▶ [Available data]:

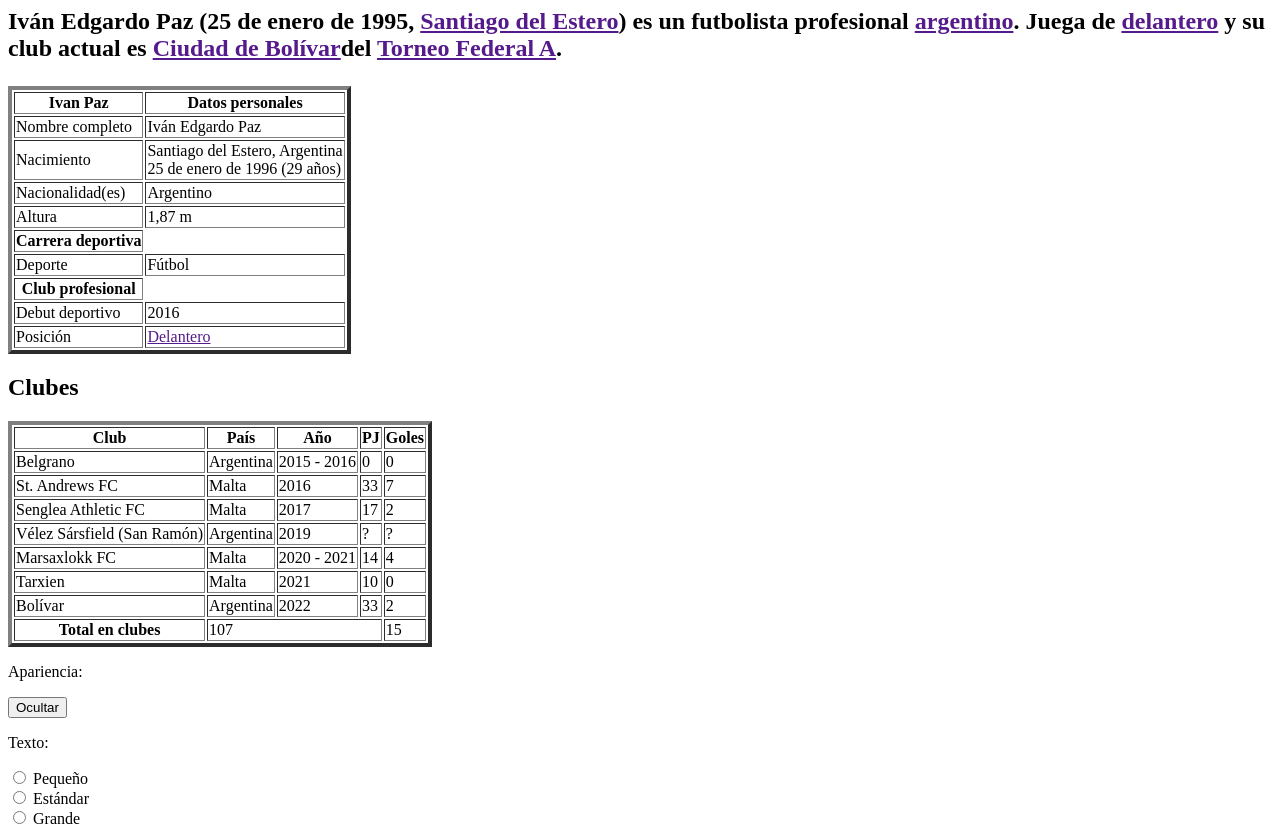
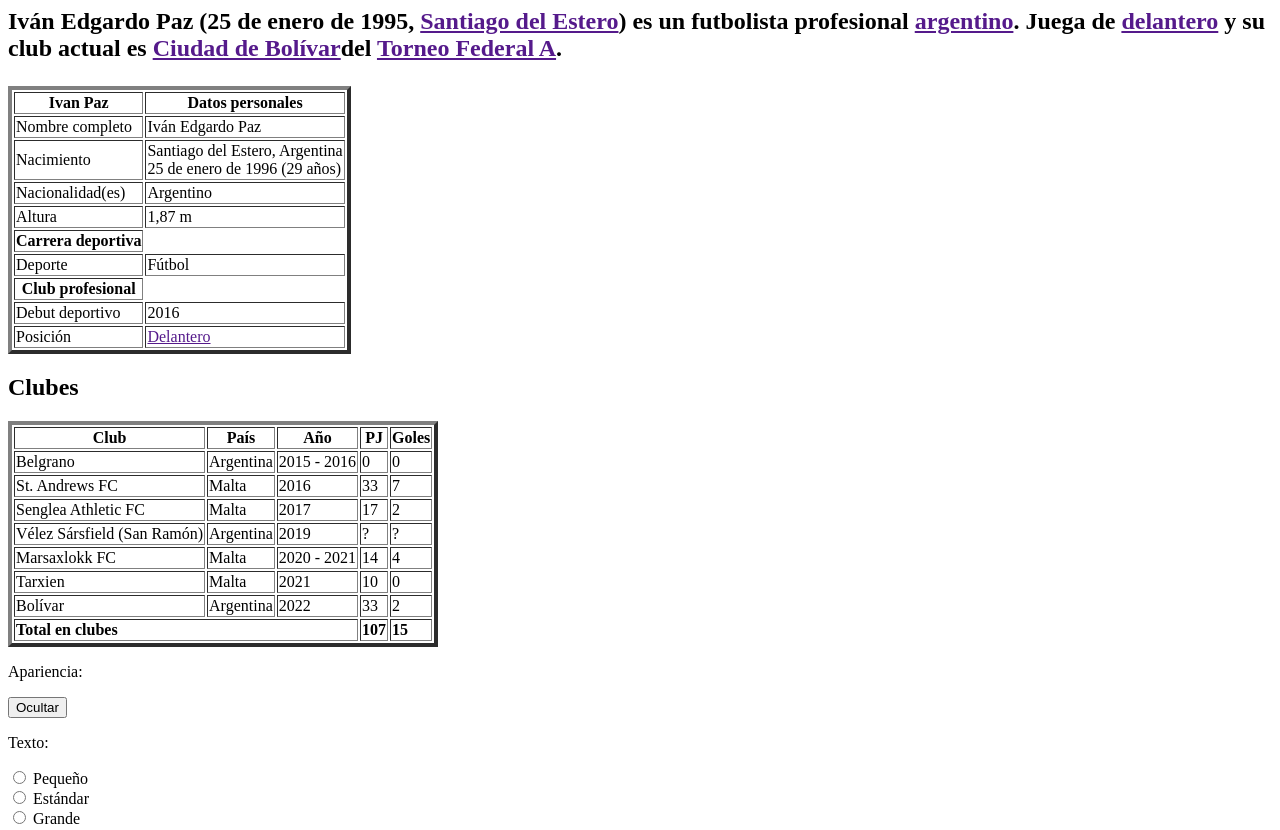
Before and after one commit to chuckytato/plataformas-moviles-entregas, a plain HTML site: page tp-1/index.html in a window 1280 px wide. Shown: the top 830 px of the page. Drawn offline with Linux system fonts and the light colour scheme.

Commit message:
Update index.html

```diff
--- a/tp-1/index.html
+++ b/tp-1/index.html
@@ -50,12 +50,12 @@
        </table>
     <h2><strong>Clubes</strong></h2>
     <table border=4>
-        <tr>
+        <tr><strong>
             <th>Club</th>
             <th>País</th>
             <th>Año</th>
             <th>PJ</th>
-            <th>Goles</th>
+            <th>Goles</th></strong>
         </tr>
         <tr>
             <td>Belgrano</td>
@@ -107,9 +107,9 @@
             <td>2</td>
         </tr>
         <tr>
-            <th>Total en clubes</th>
-            <td colspan="3">107</td>
-            <td>15</td>
+            <td colspan="3"><strong>Total en clubes</strong></th>
+            <td ><strong>107</strong></td>
+            <td><strong>15</strong></td>
         </tr>
     </table>
      <p>Apariencia:</p>
```
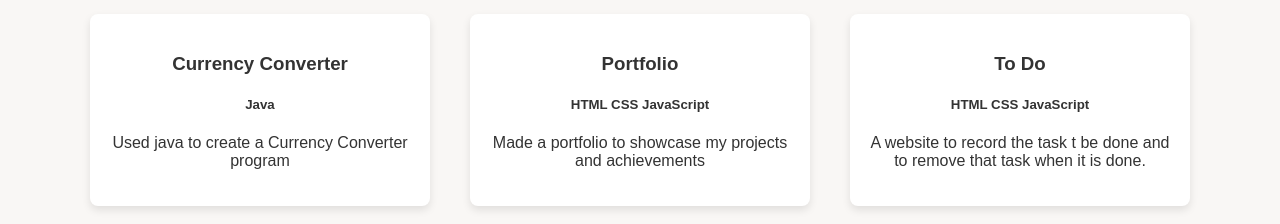
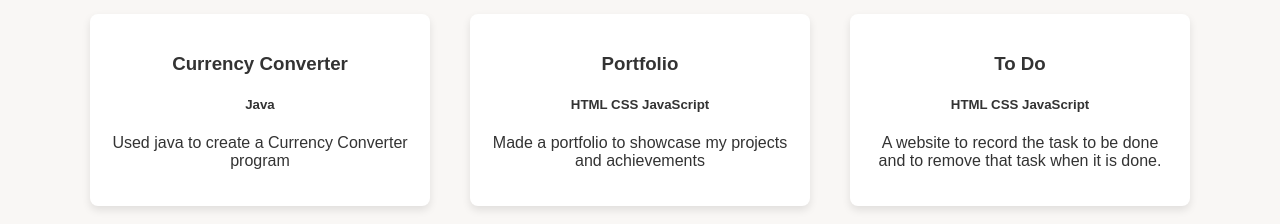
Before and after one commit to Swagatacharya/Portfolio, a plain HTML site: page index.html in a window 1280 px wide. Shown: the part 1000-1224 px from the top of the page. Drawn offline with Linux system fonts and the light colour scheme.

Commit message:
Update index.html

```diff
--- a/index.html
+++ b/index.html
@@ -78,7 +78,7 @@
                 <div id="langs">
                     <h5>HTML  CSS  JavaScript</h5>
                 </div>
-                <p>A website to record the task t be done and to remove that task when it is done.</p>
+                <p>A website to record the task to be done and to remove that task when it is done.</p>
             </div>
             <!-- Add more project cards as needed -->
         </div>
```
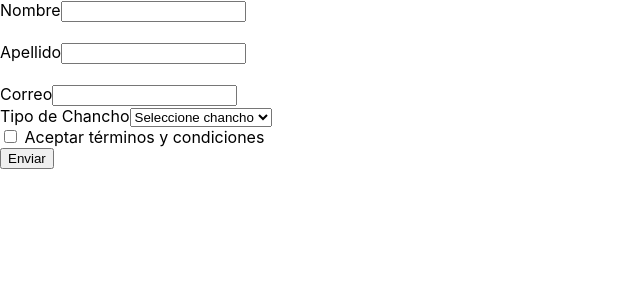
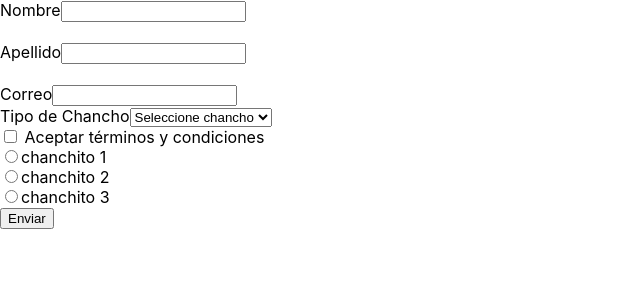
Before and after one commit to saureth/carrito-compras, a React (Create React App) app in the folder formik/: page / in a window 1280 px wide. Shown: the top 300 px of the page, without its empty margins (0-640 px from the left). Built offline with nearby package versions, Linux system fonts and the light colour scheme.

Commit message:
Clase 95

```diff
--- a/formik/src/App.js
+++ b/formik/src/App.js
@@ -2,23 +2,28 @@ import { Formik, Form, Field, ErrorMessage } from 'formik';
 import Checkbox from './components/Checkbox';
 import TextInput from './components/TextInput';
 import Select from './components/Select';
+import Radio from './components/Radio';
 
 const validate = (values) => {
     const errors = {}
     if (!values.name) {
-        errors.name = 'Requerido'
+        errors.name = 'Requerido';
     } else if (values.name.length < 5) {
         errors.name = 'Nombre muy corto';
     }
     if (!values.lastName) {
-        errors.lastName = 'Requerido'
+        errors.lastName = 'Requerido';
     } else if (values.lastName.length < 5) {
         errors.lastName = 'Apellido muy corto';
     }
     if (!values.email) {
-        errors.email = 'Requerido'
+        errors.email = 'Requerido';
     } else if (values.email.length < 5) {
         errors.email = 'Correo muy corto';
+    }
+
+    if (!values.radio) {
+        errors.radio = 'Requerido';
     }
     return errors;
 }
@@ -26,7 +31,7 @@ const validate = (values) => {
 function App() {
     return (
         <Formik
-            initialValues={{ name: '', lastName: '', email: '', chancho:'' }}
+            initialValues={{ name: '', lastName: '', email: '', chancho:'', radio:'' }}
             validate={validate}
             onSubmit={values => console.log(values)}
         >
@@ -43,6 +48,10 @@ function App() {
                     <option value='chanchitoTriste'> Chanchito Triste </option>
                 </Select>
                 <Checkbox name='accept'> Aceptar términos y condiciones </Checkbox>
+                <Radio name='radio' value='chanchito1' label='chanchito 1' />
+                <Radio name='radio' value='chanchito2' label='chanchito 2' />
+                <Radio name='radio' value='chanchito3' label='chanchito 3' />
+                <ErrorMessage name='radio'/>
                 <button type='submit' > Enviar </button>
             </Form>
         </Formik>
--- /dev/null
+++ b/formik/src/components/Radio.js
@@ -0,0 +1,15 @@
+import { useField } from "formik";
+
+const Radio = ({label, ... props}) => {
+    const [field] = useField({...props, type: 'radio'});
+    return (
+        <div>
+            <label>
+                <input type='radio' {...field} {...props} />
+                {label}
+            </label>
+        </div>
+    );
+}
+
+export default Radio;
--- a/formik/src/components/Select.js
+++ b/formik/src/components/Select.js
@@ -2,7 +2,6 @@ import { useField } from "formik";
 
 const Select = ({label, ...props}) => {
     const [field,meta] = useField(props);
-    console.log(field);
     return (
         <div>
             <label>
```
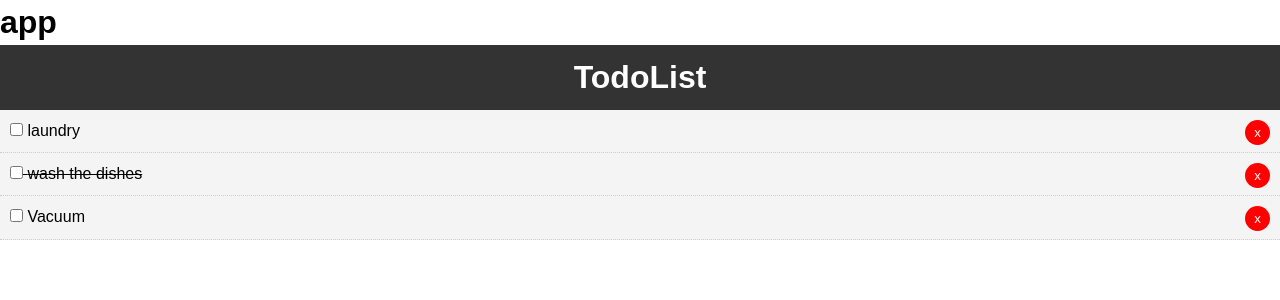
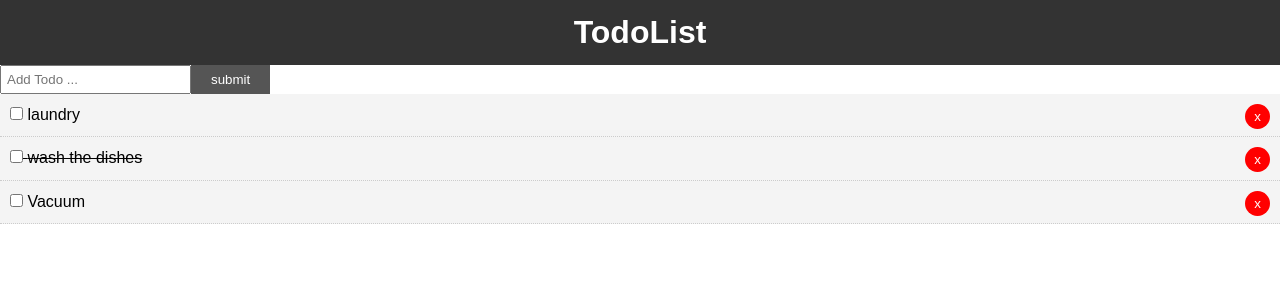
Before and after one commit to Annastasshia/react_todo, a React (Create React App) app: page / in a window 1280 px wide. Shown: the top 300 px of the page. Built offline with nearby package versions, Linux system fonts and the light colour scheme.

Commit message:
AddTodo form component and export. Edit App CSS

```diff
--- a/src/App.css
+++ b/src/App.css
@@ -13,3 +13,20 @@
   color: #333;
   text-decoration: none;
 }
+
+.container {
+  padding: 0 1rem;
+}
+
+.btn {
+  display: inline-block;
+  border: none;
+  background: #555;
+  color: #fff;
+  padding: 7px 20px;
+  cursor: pointer
+}
+
+.btn:hover {
+  background: #666;
+}
--- a/src/App.js
+++ b/src/App.js
@@ -1,6 +1,7 @@
 import React from 'react';
 import Todos from './components/Todos.js'
 import Header from './components/layout/Header.js'
+import AddTodo from './components/AddTodo.js'
 import './App.css';
 
 
@@ -46,11 +47,13 @@
 
     return (
       <div className="App">
-        <h1>app</h1>
+        <div className="conatiner">
         <Header />
+        <AddTodo />
         {/* Taking the "todos" from their main app component state you can pass it to the 'Todos' component below to access it as a property in the component or a 'prop'*/}
 
         <Todos todos={this.state.todos} markComplete={this.markComplete} delTodo={this.delTodo}/>
+      </div>
       </div>
     );
   }
--- /dev/null
+++ b/src/components/AddTodo.js
@@ -0,0 +1,15 @@
+import React, { Component } from 'react'
+
+export class AddTodo extends Component {
+    render() {
+        return (
+           <form styly={{display:'flex'}}>
+               <input type="text" name="title" style= {{ flex: '10', padding: '5px'}} placeholder="Add Todo ..."
+               />
+               <input type="submit" value="submit" className="btn" style= {{flex: 1}}></input>
+           </form>
+        )
+    }
+}
+
+export default AddTodo
```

▶ [Goal of the exercise]:
Check the entries above for the word "else" and copy every line where it turns up.

▶ [Solution to the exercise]:
     } else if (values.name.length < 5) {
     } else if (values.lastName.length < 5) {
     } else if (values.email.length < 5) {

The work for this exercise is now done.